Why are people mourning the demise of the Mehbooba Mufti government in Jammu and Kashmir? Its fate was sealed the day the government was sworn-in based on an unnatural alliance. What is surprising is that it survived this long.
The alliance was hailed as innovative, reflective of the out-of-the-box thinking of Modi administration. But what was ignored was the obvious ideological contradiction. The Hindutva ideology of the BJP/RSS and the Kashmiri nationalism have no meeting ground. It is the fundamental reason for the deteriorating situation in Kashmir.
M.S. Golwalkar writes in his book Bunch of Thoughts – “It has been the tragic lesson of history of many a country in the world that the hostile elements within the country pose a far greater menace to national security than aggressors from outside … it would be suicidal to delude ourselves into a believing that they have turned patriots overnight after the creation of Pakistan. On the contrary, the Muslim menace has increased a hundred fold by the creation of Pakistan, which has become the springboard for all their future aggressive designs on our country.”
Kashmir is a Muslim-majority state and it has been in turmoil since the day of its integration with India.
For the liberal Indians, the Kashmir problem is a question of national security and an issue of assertion of ethnic identity, but for the Hindutva warriors, Kashmir is part of a larger fight with Islam. It is a religious war and part of the continuous battle for the last 1,200 years. This battle has no soft approach, and no room for a healing touch policy. It will be fought like armies fight an external aggressor. Modi government’s approach to the Kashmir problem is dictated by this RSS ideology.
Former prime minister Atal Bihari Vajpayee pursued the policy of “Insaniyat”, he allowed Mufti Mohammad Sayeed to reach out to militants. No doubt, Vajpayee was an RSS man but his was not an RSS government. It was a coalition of more than two dozen political parties. There was a common minimum programme, and Vajpayee was not Modi. He was more resilient and flexible in his approach unlike Modi.
Modi government has a majority of its own in the Lok Sabha and is not dependent on others’ support. He is free to pursue the ideological agenda he desires. Vajpayee was the PM and Modi was the chief minister of Gujarat when riots took place in the state. But Vajpayee was not blamed for the riots, Modi was.

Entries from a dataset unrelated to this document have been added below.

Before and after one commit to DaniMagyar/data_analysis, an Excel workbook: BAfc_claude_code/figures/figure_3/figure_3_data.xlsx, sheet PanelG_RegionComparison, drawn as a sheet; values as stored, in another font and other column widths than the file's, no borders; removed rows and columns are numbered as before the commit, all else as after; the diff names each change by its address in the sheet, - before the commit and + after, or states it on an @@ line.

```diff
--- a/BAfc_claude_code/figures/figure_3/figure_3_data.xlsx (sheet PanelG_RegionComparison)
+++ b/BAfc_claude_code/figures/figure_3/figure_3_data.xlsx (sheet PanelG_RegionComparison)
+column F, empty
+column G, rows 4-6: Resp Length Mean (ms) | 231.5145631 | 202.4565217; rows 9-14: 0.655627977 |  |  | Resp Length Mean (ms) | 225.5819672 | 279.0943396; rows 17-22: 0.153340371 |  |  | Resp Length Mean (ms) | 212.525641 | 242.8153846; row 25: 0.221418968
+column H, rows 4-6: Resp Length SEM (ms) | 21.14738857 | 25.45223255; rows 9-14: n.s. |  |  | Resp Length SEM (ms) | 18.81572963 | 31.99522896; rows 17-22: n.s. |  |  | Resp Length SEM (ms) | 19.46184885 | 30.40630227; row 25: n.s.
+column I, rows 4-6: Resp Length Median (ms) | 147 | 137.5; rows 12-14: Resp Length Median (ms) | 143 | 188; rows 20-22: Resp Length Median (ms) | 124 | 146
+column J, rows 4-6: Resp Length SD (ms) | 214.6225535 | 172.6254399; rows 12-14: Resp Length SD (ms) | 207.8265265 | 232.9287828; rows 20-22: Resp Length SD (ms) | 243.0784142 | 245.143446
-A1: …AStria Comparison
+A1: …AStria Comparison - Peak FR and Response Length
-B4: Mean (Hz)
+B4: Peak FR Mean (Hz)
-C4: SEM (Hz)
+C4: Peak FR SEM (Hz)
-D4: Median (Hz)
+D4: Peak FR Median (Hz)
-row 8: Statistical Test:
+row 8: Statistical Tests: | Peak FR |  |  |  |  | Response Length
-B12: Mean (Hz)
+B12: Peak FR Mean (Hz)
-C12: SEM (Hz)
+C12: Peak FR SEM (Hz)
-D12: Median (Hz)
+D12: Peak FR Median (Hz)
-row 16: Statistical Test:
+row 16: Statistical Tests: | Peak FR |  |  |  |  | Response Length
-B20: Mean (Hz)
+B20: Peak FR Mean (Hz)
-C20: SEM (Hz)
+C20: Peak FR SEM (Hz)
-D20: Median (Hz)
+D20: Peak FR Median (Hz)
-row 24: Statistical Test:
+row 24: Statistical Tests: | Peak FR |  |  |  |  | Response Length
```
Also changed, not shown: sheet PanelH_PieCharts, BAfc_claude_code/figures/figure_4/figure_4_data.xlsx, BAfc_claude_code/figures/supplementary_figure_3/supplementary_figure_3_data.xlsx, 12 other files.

Since 2014, the minorities have been facing the brunt of the Hindutva onslaught. Lynching of Muslims in the name of cow protection, mass closure of abattoirs in Uttar Pradesh and other BJP-ruled states, the constant harassment of Muslims in the guise of so-called ‘Love Jihad’, the campaign against instant triple talaq, the debate to change Muslim names of roads and monuments, and the attempt to rewrite history and paint Muslims rulers as villains are some examples.

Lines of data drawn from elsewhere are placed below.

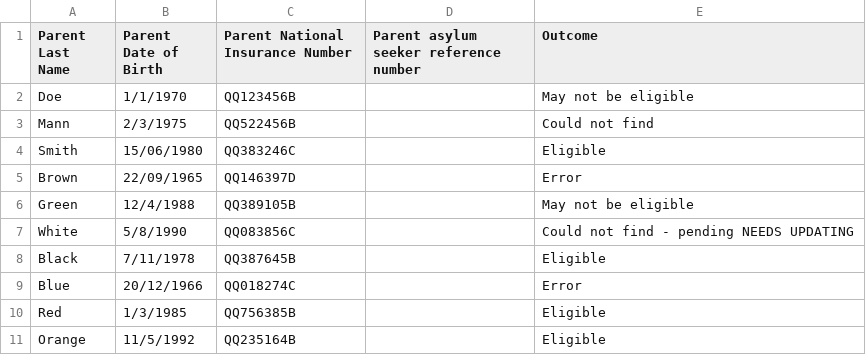
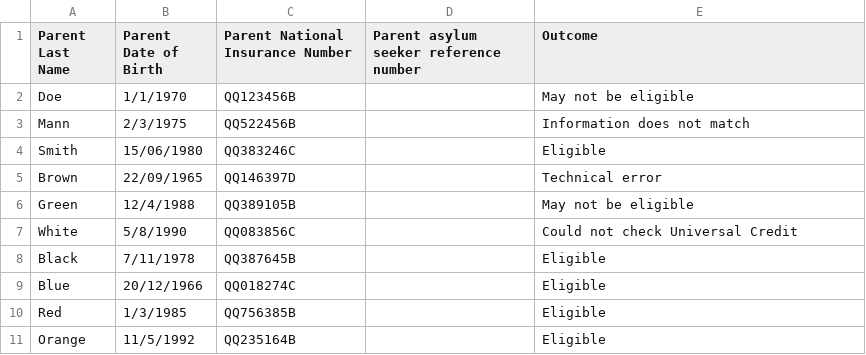
Before and after one commit to DFE-Digital/check-your-eligibility-prototype, a CSV file: app/assets/csv/eypp-2yo-outcomes.csv, drawn as a sheet.

Commit message:
updates to batch check errors and batch files

```diff
--- a/app/assets/csv/eypp-2yo-outcomes.csv
+++ b/app/assets/csv/eypp-2yo-outcomes.csv
@@ -2,9 +2,9 @@ Parent Last Name,Parent Date of Birth,Parent National Insurance Number,Parent as
 Doe,1/1/1970,QQ123456B,,May not be eligible
-Mann,2/3/1975,QQ522456B,,Could not find
+Mann,2/3/1975,QQ522456B,,Information does not match
 Smith,15/06/1980,QQ383246C,,Eligible
-Brown,22/09/1965,QQ146397D,,Error
+Brown,22/09/1965,QQ146397D,,Technical error
 Green,12/4/1988,QQ389105B,,May not be eligible
-White,5/8/1990,QQ083856C,,Could not find - pending NEEDS UPDATING
+White,5/8/1990,QQ083856C,,Could not check Universal Credit
 Black,7/11/1978,QQ387645B,,Eligible
-Blue,20/12/1966,QQ018274C,,Error
+Blue,20/12/1966,QQ018274C,,Eligible
 Red,1/3/1985,QQ756385B,,Eligible
```
Also changed, not shown: 8 other files.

These are not aberrations of governance but a reflection of a deeper ideological mooring. Such developments in the rest of India have a direct bearing in Kashmir. This furthers the state’s sense of alienation. In this context, it is not difficult to understand why Kashmiri nationalism will never trust the Modi government.

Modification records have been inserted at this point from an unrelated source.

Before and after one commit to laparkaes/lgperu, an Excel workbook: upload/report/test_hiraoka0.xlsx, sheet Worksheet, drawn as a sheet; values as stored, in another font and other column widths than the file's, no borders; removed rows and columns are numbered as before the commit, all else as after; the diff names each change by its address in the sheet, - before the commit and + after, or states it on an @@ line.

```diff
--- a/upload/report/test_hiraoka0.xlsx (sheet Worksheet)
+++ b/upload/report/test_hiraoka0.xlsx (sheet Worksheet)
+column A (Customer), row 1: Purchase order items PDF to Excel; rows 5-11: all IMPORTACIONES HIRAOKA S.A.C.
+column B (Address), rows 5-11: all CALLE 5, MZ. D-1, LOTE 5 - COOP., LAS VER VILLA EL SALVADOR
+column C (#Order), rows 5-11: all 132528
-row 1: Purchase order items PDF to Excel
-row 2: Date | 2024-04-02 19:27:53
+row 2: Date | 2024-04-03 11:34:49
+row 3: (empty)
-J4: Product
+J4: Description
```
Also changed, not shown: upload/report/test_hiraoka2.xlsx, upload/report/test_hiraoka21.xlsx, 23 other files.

Mehbooba Mufti, who once was considered the darling of the disenchanted Kashmiri youth, is today a much-maligned leader in the state. She is blamed for opening the doors of Kashmir for the grand entry of the RSS. The alliance, which was hailed as a breakthrough, became a curse.
The future now looks bleak for both the PDP and Mehbooba Mufti. And four districts of south Kashmir – Pulwama, Anantnag, Shopian, and Kulgam – are so badly affected that they have almost become a liberated zone. It was, therefore, not surprising that few people turned up for the funeral of Mufti Mohammad Sayeed. That was the warning signal for Mehbooba Mufti, but she refused to read the signs and is now paying the price.
But the bigger price is being paid by the country. Kashmir valley today is on the boil – the situation can be easily compared with the 1990s – and the religious divide between the Valley and Jammu is complete. It will take years for Kashmir to be normal again and undo the impact of the Hindutva politics on the Valley.
Ashutosh is a spokesperson for the Aam Aadmi Party.